> PROBLEM REQUIREMENTS
The records that follow must be reproduced in full, with every picture excluded.

> MATERIAL FOR THIS EXERCISE
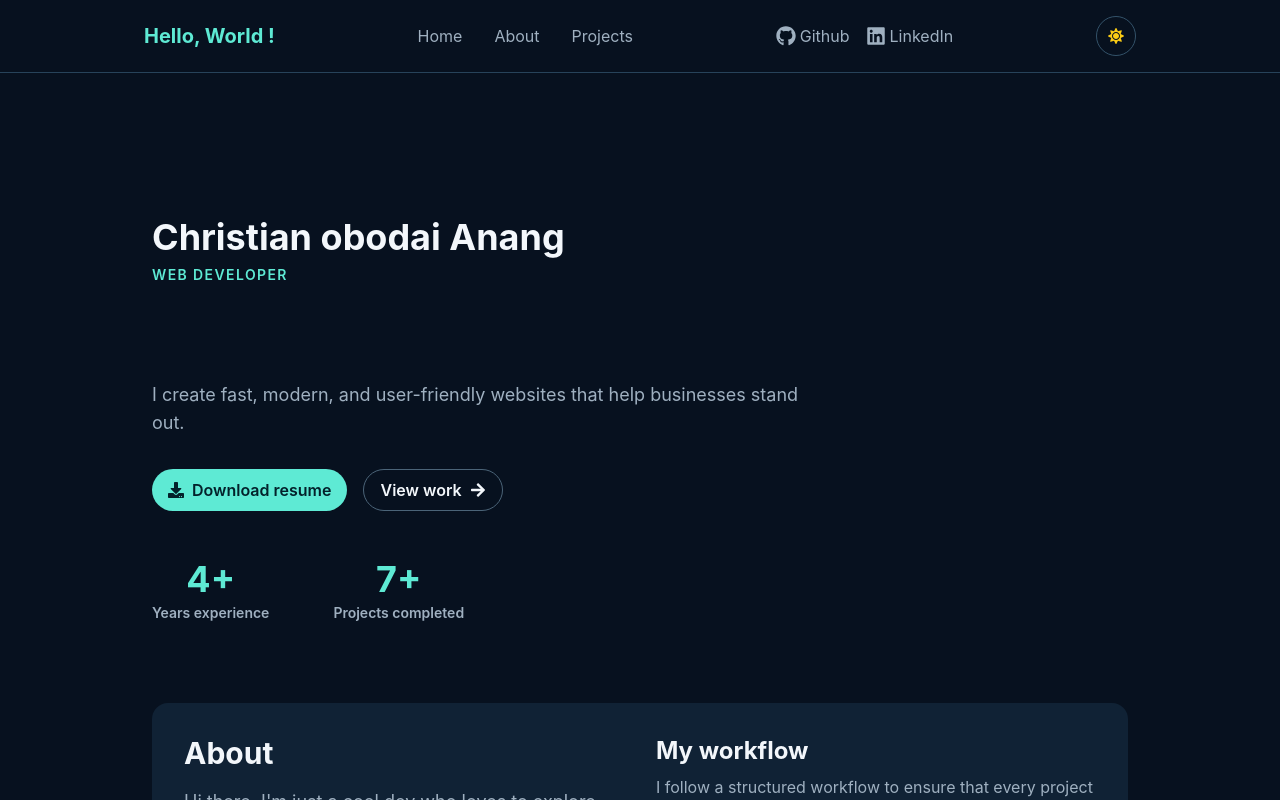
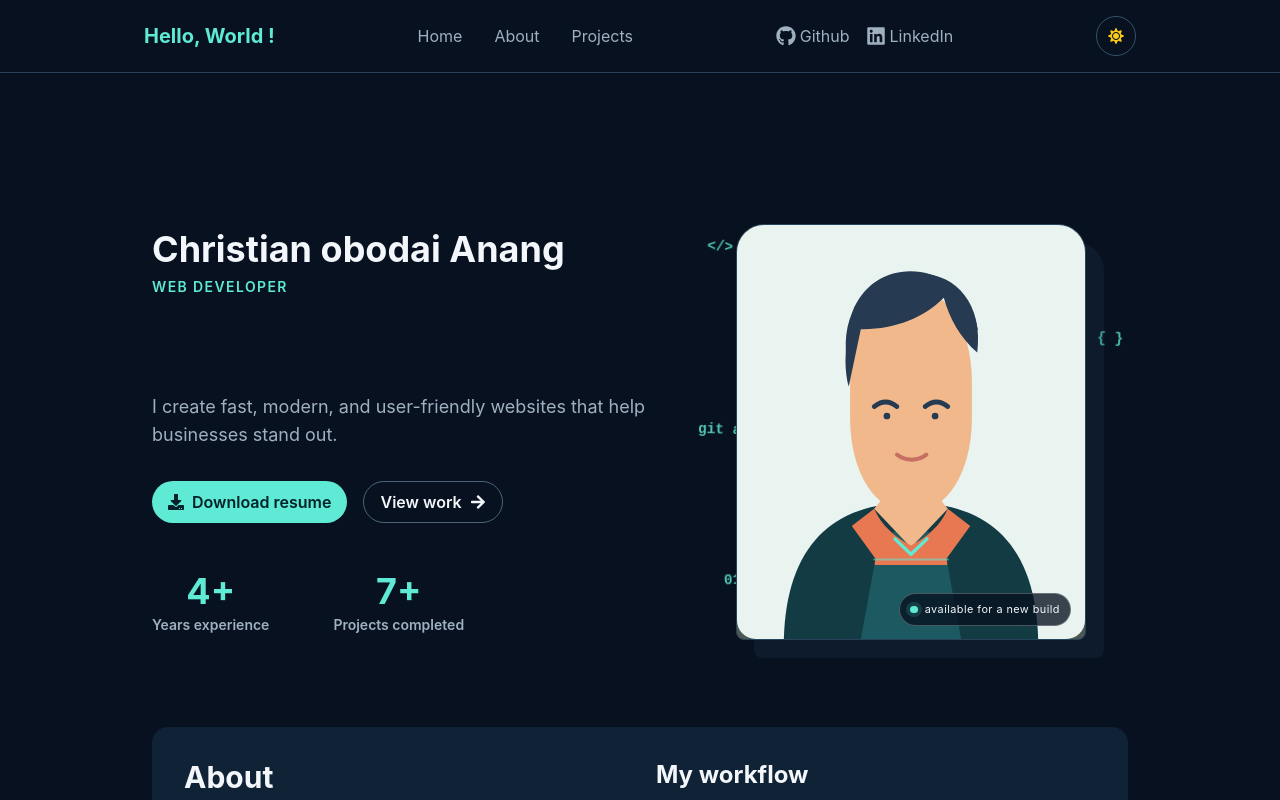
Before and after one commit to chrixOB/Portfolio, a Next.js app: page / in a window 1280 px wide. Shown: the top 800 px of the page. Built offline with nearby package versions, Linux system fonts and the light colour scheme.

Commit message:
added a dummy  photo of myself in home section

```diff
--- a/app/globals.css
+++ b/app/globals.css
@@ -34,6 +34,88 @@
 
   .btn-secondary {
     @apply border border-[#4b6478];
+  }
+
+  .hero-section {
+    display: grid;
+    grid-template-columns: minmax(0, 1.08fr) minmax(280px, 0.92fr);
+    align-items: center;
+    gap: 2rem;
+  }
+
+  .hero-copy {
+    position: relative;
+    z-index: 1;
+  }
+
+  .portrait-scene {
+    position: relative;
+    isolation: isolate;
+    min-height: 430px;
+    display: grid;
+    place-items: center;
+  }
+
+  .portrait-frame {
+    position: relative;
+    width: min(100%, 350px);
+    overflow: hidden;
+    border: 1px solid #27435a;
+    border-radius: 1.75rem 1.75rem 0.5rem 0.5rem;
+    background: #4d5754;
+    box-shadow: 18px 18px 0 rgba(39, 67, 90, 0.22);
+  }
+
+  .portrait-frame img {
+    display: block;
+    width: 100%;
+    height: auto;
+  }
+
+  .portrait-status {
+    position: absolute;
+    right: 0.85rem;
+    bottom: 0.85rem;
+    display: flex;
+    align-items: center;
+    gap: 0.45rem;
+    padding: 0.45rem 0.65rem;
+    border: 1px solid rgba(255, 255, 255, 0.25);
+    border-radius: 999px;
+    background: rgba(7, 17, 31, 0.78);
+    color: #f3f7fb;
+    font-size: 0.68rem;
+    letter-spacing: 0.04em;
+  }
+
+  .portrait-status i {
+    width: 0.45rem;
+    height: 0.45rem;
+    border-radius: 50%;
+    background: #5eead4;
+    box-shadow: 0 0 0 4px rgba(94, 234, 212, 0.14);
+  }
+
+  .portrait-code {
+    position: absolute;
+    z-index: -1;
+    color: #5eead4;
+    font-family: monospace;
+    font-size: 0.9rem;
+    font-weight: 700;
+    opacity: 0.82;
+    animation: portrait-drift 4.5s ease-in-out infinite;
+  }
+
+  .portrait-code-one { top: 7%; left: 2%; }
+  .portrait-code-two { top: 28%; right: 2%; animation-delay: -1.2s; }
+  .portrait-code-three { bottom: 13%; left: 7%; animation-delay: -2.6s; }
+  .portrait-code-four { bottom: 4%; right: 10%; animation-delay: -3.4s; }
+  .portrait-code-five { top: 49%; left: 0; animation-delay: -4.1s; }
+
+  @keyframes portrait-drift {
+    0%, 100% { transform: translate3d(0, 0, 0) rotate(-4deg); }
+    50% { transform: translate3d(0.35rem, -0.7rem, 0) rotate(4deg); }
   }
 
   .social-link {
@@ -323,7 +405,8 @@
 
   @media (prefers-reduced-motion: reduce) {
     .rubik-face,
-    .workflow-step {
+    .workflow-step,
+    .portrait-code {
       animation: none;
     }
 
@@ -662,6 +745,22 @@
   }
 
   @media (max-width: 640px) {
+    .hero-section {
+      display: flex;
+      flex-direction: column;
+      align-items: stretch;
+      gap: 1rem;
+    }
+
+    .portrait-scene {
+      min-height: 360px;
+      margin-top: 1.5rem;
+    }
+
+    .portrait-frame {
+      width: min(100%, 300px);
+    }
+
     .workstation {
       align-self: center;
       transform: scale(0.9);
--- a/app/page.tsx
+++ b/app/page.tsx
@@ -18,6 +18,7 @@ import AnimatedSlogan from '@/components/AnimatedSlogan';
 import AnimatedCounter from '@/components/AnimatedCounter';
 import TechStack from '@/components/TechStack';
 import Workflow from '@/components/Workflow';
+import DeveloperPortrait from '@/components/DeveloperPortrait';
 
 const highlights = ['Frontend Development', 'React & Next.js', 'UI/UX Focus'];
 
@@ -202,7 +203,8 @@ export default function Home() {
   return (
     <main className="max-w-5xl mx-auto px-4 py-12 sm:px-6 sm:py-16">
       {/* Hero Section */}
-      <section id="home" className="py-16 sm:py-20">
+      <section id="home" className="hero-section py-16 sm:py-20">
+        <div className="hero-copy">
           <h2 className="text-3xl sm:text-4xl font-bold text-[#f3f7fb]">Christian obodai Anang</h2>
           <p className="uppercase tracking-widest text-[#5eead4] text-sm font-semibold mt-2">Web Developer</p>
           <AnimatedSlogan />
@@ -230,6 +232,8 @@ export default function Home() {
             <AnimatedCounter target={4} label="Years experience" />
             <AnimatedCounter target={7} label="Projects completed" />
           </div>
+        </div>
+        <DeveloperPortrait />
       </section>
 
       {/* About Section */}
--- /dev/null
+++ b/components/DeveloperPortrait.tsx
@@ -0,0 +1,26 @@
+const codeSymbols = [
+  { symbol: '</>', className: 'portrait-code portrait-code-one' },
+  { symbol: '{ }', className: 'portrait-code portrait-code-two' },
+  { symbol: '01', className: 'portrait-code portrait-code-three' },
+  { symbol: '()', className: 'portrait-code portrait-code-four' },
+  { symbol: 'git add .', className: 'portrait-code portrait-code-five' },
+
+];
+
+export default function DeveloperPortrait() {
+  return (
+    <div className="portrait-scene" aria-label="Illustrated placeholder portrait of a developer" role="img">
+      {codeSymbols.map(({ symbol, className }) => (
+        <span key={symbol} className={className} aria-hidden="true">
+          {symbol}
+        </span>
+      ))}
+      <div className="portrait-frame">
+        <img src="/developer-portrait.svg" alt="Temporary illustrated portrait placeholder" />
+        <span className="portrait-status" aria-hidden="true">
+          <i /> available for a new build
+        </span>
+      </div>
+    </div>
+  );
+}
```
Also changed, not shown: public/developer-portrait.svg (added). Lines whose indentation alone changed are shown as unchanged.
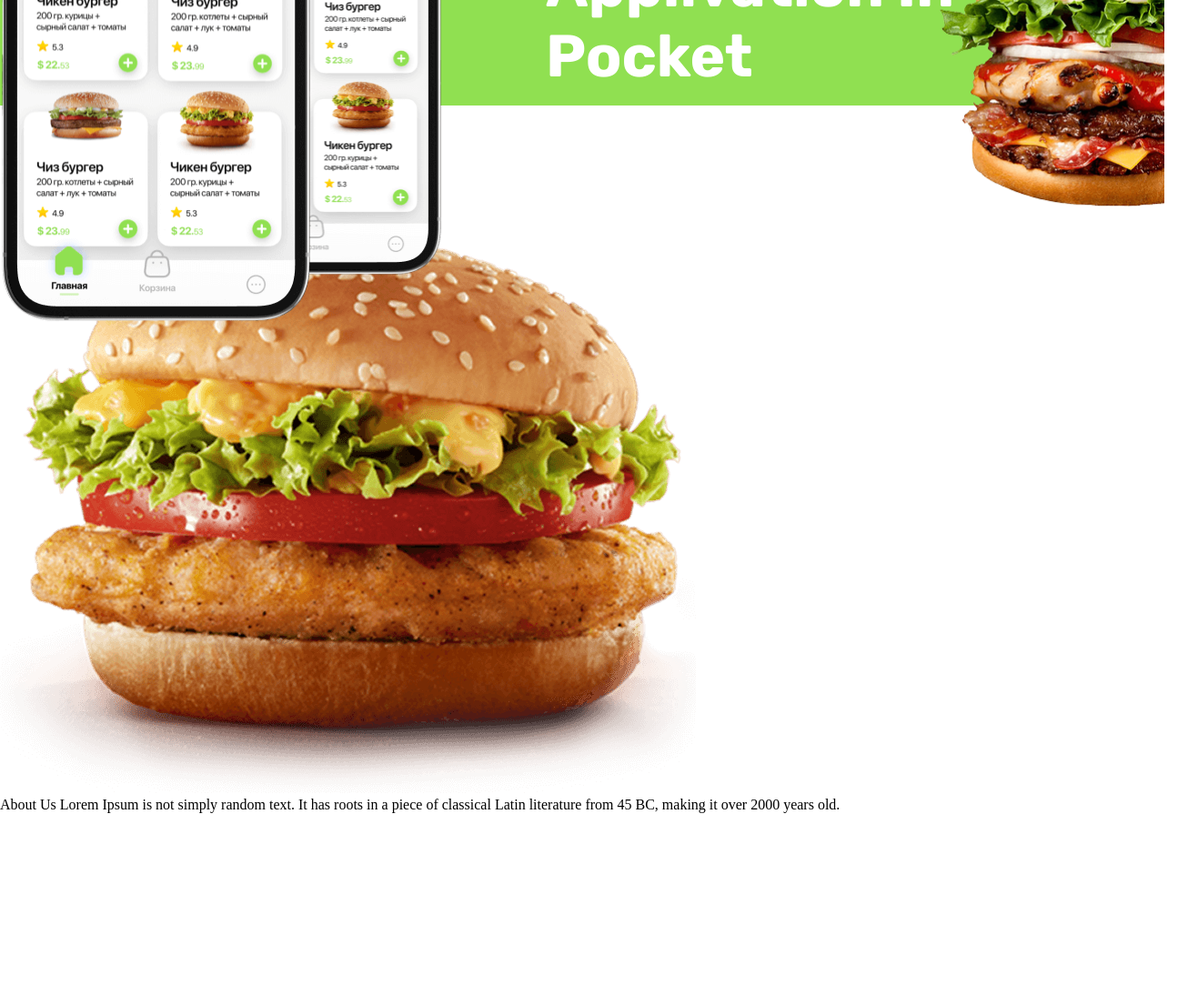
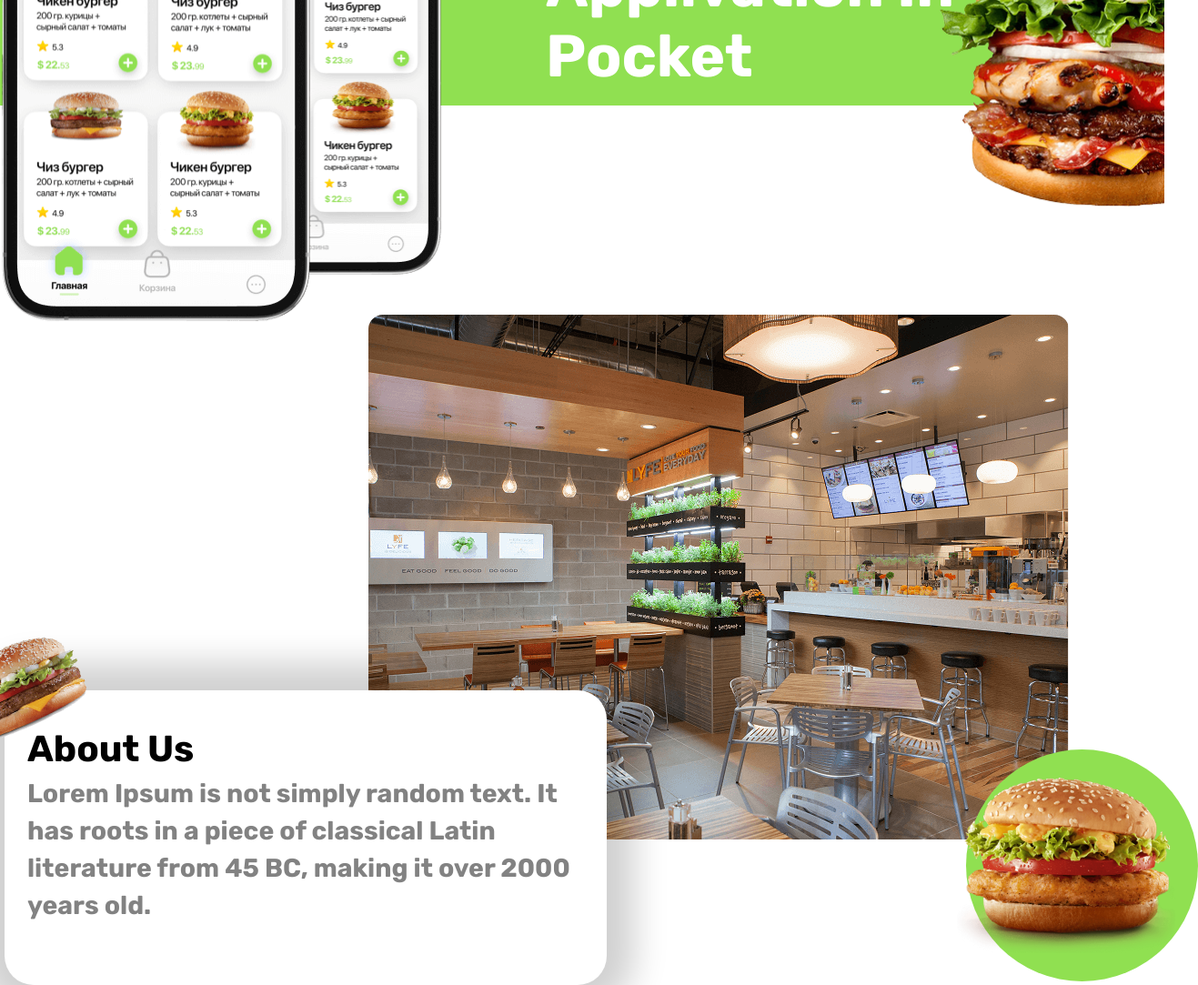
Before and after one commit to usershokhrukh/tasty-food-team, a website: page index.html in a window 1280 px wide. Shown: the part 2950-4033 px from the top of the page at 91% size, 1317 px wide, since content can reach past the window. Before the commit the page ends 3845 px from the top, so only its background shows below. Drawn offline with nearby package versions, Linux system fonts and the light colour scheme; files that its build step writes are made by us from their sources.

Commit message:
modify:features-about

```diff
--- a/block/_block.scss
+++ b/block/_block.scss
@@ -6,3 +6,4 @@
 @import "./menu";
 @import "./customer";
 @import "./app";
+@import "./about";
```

> EXERCISE RESULT
Before and after one commit to chrixOB/Portfolio, a Next.js app: page / in a window 1280 px wide. Shown: the top 800 px of the page. Built offline with nearby package versions, Linux system fonts and the light colour scheme.

Commit message:
added a dummy  photo of myself in home section

```diff
--- a/app/globals.css
+++ b/app/globals.css
@@ -34,6 +34,88 @@
 
   .btn-secondary {
     @apply border border-[#4b6478];
+  }
+
+  .hero-section {
+    display: grid;
+    grid-template-columns: minmax(0, 1.08fr) minmax(280px, 0.92fr);
+    align-items: center;
+    gap: 2rem;
+  }
+
+  .hero-copy {
+    position: relative;
+    z-index: 1;
+  }
+
+  .portrait-scene {
+    position: relative;
+    isolation: isolate;
+    min-height: 430px;
+    display: grid;
+    place-items: center;
+  }
+
+  .portrait-frame {
+    position: relative;
+    width: min(100%, 350px);
+    overflow: hidden;
+    border: 1px solid #27435a;
+    border-radius: 1.75rem 1.75rem 0.5rem 0.5rem;
+    background: #4d5754;
+    box-shadow: 18px 18px 0 rgba(39, 67, 90, 0.22);
+  }
+
+  .portrait-frame img {
+    display: block;
+    width: 100%;
+    height: auto;
+  }
+
+  .portrait-status {
+    position: absolute;
+    right: 0.85rem;
+    bottom: 0.85rem;
+    display: flex;
+    align-items: center;
+    gap: 0.45rem;
+    padding: 0.45rem 0.65rem;
+    border: 1px solid rgba(255, 255, 255, 0.25);
+    border-radius: 999px;
+    background: rgba(7, 17, 31, 0.78);
+    color: #f3f7fb;
+    font-size: 0.68rem;
+    letter-spacing: 0.04em;
+  }
+
+  .portrait-status i {
+    width: 0.45rem;
+    height: 0.45rem;
+    border-radius: 50%;
+    background: #5eead4;
+    box-shadow: 0 0 0 4px rgba(94, 234, 212, 0.14);
+  }
+
+  .portrait-code {
+    position: absolute;
+    z-index: -1;
+    color: #5eead4;
+    font-family: monospace;
+    font-size: 0.9rem;
+    font-weight: 700;
+    opacity: 0.82;
+    animation: portrait-drift 4.5s ease-in-out infinite;
+  }
+
+  .portrait-code-one { top: 7%; left: 2%; }
+  .portrait-code-two { top: 28%; right: 2%; animation-delay: -1.2s; }
+  .portrait-code-three { bottom: 13%; left: 7%; animation-delay: -2.6s; }
+  .portrait-code-four { bottom: 4%; right: 10%; animation-delay: -3.4s; }
+  .portrait-code-five { top: 49%; left: 0; animation-delay: -4.1s; }
+
+  @keyframes portrait-drift {
+    0%, 100% { transform: translate3d(0, 0, 0) rotate(-4deg); }
+    50% { transform: translate3d(0.35rem, -0.7rem, 0) rotate(4deg); }
   }
 
   .social-link {
@@ -323,7 +405,8 @@
 
   @media (prefers-reduced-motion: reduce) {
     .rubik-face,
-    .workflow-step {
+    .workflow-step,
+    .portrait-code {
       animation: none;
     }
 
@@ -662,6 +745,22 @@
   }
 
   @media (max-width: 640px) {
+    .hero-section {
+      display: flex;
+      flex-direction: column;
+      align-items: stretch;
+      gap: 1rem;
+    }
+
+    .portrait-scene {
+      min-height: 360px;
+      margin-top: 1.5rem;
+    }
+
+    .portrait-frame {
+      width: min(100%, 300px);
+    }
+
     .workstation {
       align-self: center;
       transform: scale(0.9);
--- a/app/page.tsx
+++ b/app/page.tsx
@@ -18,6 +18,7 @@ import AnimatedSlogan from '@/components/AnimatedSlogan';
 import AnimatedCounter from '@/components/AnimatedCounter';
 import TechStack from '@/components/TechStack';
 import Workflow from '@/components/Workflow';
+import DeveloperPortrait from '@/components/DeveloperPortrait';
 
 const highlights = ['Frontend Development', 'React & Next.js', 'UI/UX Focus'];
 
@@ -202,7 +203,8 @@ export default function Home() {
   return (
     <main className="max-w-5xl mx-auto px-4 py-12 sm:px-6 sm:py-16">
       {/* Hero Section */}
-      <section id="home" className="py-16 sm:py-20">
+      <section id="home" className="hero-section py-16 sm:py-20">
+        <div className="hero-copy">
           <h2 className="text-3xl sm:text-4xl font-bold text-[#f3f7fb]">Christian obodai Anang</h2>
           <p className="uppercase tracking-widest text-[#5eead4] text-sm font-semibold mt-2">Web Developer</p>
           <AnimatedSlogan />
@@ -230,6 +232,8 @@ export default function Home() {
             <AnimatedCounter target={4} label="Years experience" />
             <AnimatedCounter target={7} label="Projects completed" />
           </div>
+        </div>
+        <DeveloperPortrait />
       </section>
 
       {/* About Section */}
--- /dev/null
+++ b/components/DeveloperPortrait.tsx
@@ -0,0 +1,26 @@
+const codeSymbols = [
+  { symbol: '</>', className: 'portrait-code portrait-code-one' },
+  { symbol: '{ }', className: 'portrait-code portrait-code-two' },
+  { symbol: '01', className: 'portrait-code portrait-code-three' },
+  { symbol: '()', className: 'portrait-code portrait-code-four' },
+  { symbol: 'git add .', className: 'portrait-code portrait-code-five' },
+
+];
+
+export default function DeveloperPortrait() {
+  return (
+    <div className="portrait-scene" aria-label="Illustrated placeholder portrait of a developer" role="img">
+      {codeSymbols.map(({ symbol, className }) => (
+        <span key={symbol} className={className} aria-hidden="true">
+          {symbol}
+        </span>
+      ))}
+      <div className="portrait-frame">
+        <img src="/developer-portrait.svg" alt="Temporary illustrated portrait placeholder" />
+        <span className="portrait-status" aria-hidden="true">
+          <i /> available for a new build
+        </span>
+      </div>
+    </div>
+  );
+}
```
Also changed, not shown: public/developer-portrait.svg (added). Lines whose indentation alone changed are shown as unchanged.
Before and after one commit to usershokhrukh/tasty-food-team, a website: page index.html in a window 1280 px wide. Shown: the part 2950-4033 px from the top of the page at 91% size, 1317 px wide, since content can reach past the window. Before the commit the page ends 3845 px from the top, so only its background shows below. Drawn offline with nearby package versions, Linux system fonts and the light colour scheme; files that its build step writes are made by us from their sources.

Commit message:
modify:features-about

```diff
--- a/block/_block.scss
+++ b/block/_block.scss
@@ -6,3 +6,4 @@
 @import "./menu";
 @import "./customer";
 @import "./app";
+@import "./about";
```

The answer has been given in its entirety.